By 1996, the complete nucleotide sequence of the virulent Kabete “O” strain of rinderpest had been obtained by Michael Baron and co-workers. This could now be compared to that of the vaccine strain derived from it by Plowright and Ferris in 1962, that had been sequenced earlier, Despite the very different pathogenivities of the two viruses, there were only 87 base changes between them. It was interesting that the Kabete strain – isolated in Kenya in 1910 – had been passaged by animal-to-animal transfer since then, and only 10 times since the derivation of the vaccine strain from it. This provides a rare resource for determination of the determinants of pathogenicity.
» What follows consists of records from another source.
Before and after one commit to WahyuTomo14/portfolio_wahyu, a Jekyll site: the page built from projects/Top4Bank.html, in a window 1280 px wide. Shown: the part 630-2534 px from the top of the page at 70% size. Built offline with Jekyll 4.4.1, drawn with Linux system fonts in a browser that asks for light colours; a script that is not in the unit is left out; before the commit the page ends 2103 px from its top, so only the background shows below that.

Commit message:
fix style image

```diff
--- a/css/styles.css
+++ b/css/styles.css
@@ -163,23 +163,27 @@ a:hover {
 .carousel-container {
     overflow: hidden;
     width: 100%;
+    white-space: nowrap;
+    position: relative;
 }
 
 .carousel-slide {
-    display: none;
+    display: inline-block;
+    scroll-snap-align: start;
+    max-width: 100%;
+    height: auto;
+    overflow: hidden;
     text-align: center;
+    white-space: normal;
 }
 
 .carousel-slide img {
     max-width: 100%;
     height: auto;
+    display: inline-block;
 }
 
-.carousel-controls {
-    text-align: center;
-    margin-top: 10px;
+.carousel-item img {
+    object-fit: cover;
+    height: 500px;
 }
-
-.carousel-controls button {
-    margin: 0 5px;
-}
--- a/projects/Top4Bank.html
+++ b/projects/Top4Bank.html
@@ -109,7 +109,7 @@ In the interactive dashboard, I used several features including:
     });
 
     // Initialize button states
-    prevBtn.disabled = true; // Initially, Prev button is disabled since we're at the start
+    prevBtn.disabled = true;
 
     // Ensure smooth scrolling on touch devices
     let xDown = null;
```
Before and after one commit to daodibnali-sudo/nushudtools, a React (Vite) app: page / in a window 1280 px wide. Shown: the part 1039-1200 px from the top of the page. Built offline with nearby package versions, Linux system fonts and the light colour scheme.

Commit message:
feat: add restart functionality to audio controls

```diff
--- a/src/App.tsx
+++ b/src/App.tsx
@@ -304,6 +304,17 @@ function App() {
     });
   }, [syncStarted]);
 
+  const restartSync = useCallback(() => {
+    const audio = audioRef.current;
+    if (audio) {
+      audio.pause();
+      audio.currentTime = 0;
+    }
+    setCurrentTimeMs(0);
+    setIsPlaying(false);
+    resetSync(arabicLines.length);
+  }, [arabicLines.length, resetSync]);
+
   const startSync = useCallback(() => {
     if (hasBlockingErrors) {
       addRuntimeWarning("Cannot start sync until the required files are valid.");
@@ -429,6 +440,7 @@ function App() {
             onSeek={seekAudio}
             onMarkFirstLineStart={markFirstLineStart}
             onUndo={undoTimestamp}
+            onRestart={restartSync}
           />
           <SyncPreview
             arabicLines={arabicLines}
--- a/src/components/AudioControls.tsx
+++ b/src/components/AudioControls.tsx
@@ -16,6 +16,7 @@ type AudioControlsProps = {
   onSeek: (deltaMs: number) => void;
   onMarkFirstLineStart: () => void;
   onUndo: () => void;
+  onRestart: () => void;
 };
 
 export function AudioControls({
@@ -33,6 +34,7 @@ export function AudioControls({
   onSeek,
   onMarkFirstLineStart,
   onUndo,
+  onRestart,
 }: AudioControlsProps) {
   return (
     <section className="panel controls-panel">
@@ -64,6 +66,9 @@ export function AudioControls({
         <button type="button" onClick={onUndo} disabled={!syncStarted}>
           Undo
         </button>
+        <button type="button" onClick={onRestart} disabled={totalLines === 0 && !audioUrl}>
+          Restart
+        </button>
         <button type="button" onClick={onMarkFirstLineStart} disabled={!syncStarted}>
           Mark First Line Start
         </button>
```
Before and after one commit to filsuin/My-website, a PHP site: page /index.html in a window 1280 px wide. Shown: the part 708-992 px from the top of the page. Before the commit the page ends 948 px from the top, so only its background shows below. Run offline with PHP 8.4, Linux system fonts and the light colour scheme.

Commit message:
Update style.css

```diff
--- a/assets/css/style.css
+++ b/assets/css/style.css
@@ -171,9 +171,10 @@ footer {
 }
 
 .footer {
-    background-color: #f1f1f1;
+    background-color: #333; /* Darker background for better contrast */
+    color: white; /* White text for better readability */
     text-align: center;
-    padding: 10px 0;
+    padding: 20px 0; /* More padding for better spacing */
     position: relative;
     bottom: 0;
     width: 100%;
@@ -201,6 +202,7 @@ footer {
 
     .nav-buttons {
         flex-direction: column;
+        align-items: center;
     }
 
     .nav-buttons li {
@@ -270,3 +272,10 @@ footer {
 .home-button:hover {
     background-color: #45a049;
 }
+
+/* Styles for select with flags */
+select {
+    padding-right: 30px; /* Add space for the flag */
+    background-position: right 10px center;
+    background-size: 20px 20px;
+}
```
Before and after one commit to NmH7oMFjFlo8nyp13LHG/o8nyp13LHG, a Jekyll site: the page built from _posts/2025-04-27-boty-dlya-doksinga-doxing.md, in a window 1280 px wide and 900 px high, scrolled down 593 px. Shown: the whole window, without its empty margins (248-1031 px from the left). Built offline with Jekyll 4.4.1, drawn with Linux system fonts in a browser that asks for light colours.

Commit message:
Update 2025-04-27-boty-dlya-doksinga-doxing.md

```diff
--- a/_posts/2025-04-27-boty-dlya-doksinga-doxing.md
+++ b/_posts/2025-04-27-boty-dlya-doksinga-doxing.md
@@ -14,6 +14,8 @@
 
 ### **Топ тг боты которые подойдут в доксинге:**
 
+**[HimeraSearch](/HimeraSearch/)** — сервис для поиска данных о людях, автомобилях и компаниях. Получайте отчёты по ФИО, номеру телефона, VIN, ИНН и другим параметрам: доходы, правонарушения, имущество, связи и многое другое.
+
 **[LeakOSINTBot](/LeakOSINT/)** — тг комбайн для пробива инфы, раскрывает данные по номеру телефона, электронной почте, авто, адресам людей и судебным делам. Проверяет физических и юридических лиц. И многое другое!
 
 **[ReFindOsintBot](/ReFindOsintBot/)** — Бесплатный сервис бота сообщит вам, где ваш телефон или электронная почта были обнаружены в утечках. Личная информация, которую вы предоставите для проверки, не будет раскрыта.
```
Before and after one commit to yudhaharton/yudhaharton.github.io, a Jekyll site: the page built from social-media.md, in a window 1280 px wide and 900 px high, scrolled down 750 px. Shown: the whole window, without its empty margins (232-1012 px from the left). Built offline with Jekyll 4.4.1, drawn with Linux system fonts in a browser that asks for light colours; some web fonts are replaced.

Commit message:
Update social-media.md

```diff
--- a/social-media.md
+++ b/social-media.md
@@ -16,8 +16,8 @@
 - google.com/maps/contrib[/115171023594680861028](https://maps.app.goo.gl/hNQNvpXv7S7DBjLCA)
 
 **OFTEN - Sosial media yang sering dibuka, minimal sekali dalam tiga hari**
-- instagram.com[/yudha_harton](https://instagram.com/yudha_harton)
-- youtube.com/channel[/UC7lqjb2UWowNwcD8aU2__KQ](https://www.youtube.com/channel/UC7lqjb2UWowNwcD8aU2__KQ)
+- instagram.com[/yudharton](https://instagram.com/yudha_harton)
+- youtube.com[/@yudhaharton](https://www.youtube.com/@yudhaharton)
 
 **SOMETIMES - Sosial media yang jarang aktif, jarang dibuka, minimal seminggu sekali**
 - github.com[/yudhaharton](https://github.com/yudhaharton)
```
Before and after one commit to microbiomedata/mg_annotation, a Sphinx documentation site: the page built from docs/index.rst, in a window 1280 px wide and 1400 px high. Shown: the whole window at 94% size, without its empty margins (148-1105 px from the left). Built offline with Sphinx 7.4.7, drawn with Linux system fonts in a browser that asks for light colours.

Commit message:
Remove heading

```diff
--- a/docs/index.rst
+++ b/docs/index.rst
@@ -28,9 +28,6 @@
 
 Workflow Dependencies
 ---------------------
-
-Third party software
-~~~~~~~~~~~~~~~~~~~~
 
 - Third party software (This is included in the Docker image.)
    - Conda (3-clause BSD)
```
The Food and Agriculture Organisation (FAO) has a Division of Animal Production and Health: their web site details a campaign known as the Global Rinderpest Eradication Programme (GREP), which has been going since 1994. This had succeeded in reducing outbreaks to being small and infrequent by the late 1990s. The last confirmed case of rinderpest was reported in Kenya in 2001. Final vaccinations were given in 2006; the last surveillance operations in 2009 failed to find any evidence of the disease.
By 14th October 2010, the BBC News site had this to say:
“The eradication of the virus has been described as the biggest achievement in veterinary history and one which will save the lives and livelihoods of millions of the poorest people in the world….”
If confirmed, rinderpest would become only the second viral disease – after smallpox – to have been eliminated by humans.”
A news item from the FAO site dated 25 May 2011, declared that:
“The national Delegates of Members of the World Organisation for Animal Health (OIE) declared today that rinderpest, one of the deadliest diseases of cattle and of several other animal species, is now eradicated from the surface of the earth.
At the organisation’s 79th annual General Session in Paris, France the national Delegates of OIE Members unanimously adopted Resolution 18/2011 which officially recognized, following thorough control by the OIE with the support of FAO, that all 198 countries and territories with rinderpest-susceptible animals in the world are free of the disease”.
When commenting on the significance of the achievement, John Anderson, the head of the FAO, described GREP’s announcement that rinderpest had been eradicated as:
“The biggest achievement of veterinary history“.
Like the smallpox eradication, even though much of the campaign happened in the era of modern virology, it was classical virological and disease control measures that were responsible for the success of the operation – with some assistance from molecular diagnostics towards the end.
This is only the second viral disease, ever, to have been eliminated. And how was this possible? Unlike smallpox, which has only humans as a natural and reservoir host (although it almost certainly also got into us from animals), rinderpest attacked a wider range of hosts. However, it seemed mainly to have a reservoir in domesticated cattle, and it did not have an arthropod vector; moreover, the vaccine was cheap and effective.
This is momentous news: we may well have succeeded in ridding the planet of what has been a very significant disease of livestock and of wild animals, which has caused untold agricultural loss throughout recorded history, and which has resulted in enormous human hardship as well.
We have also made a natural species go extinct – but it won’t be missed. Like smallpox, it was completely sequenced some time ago, so we could theoretically recreate it if we ever needed to.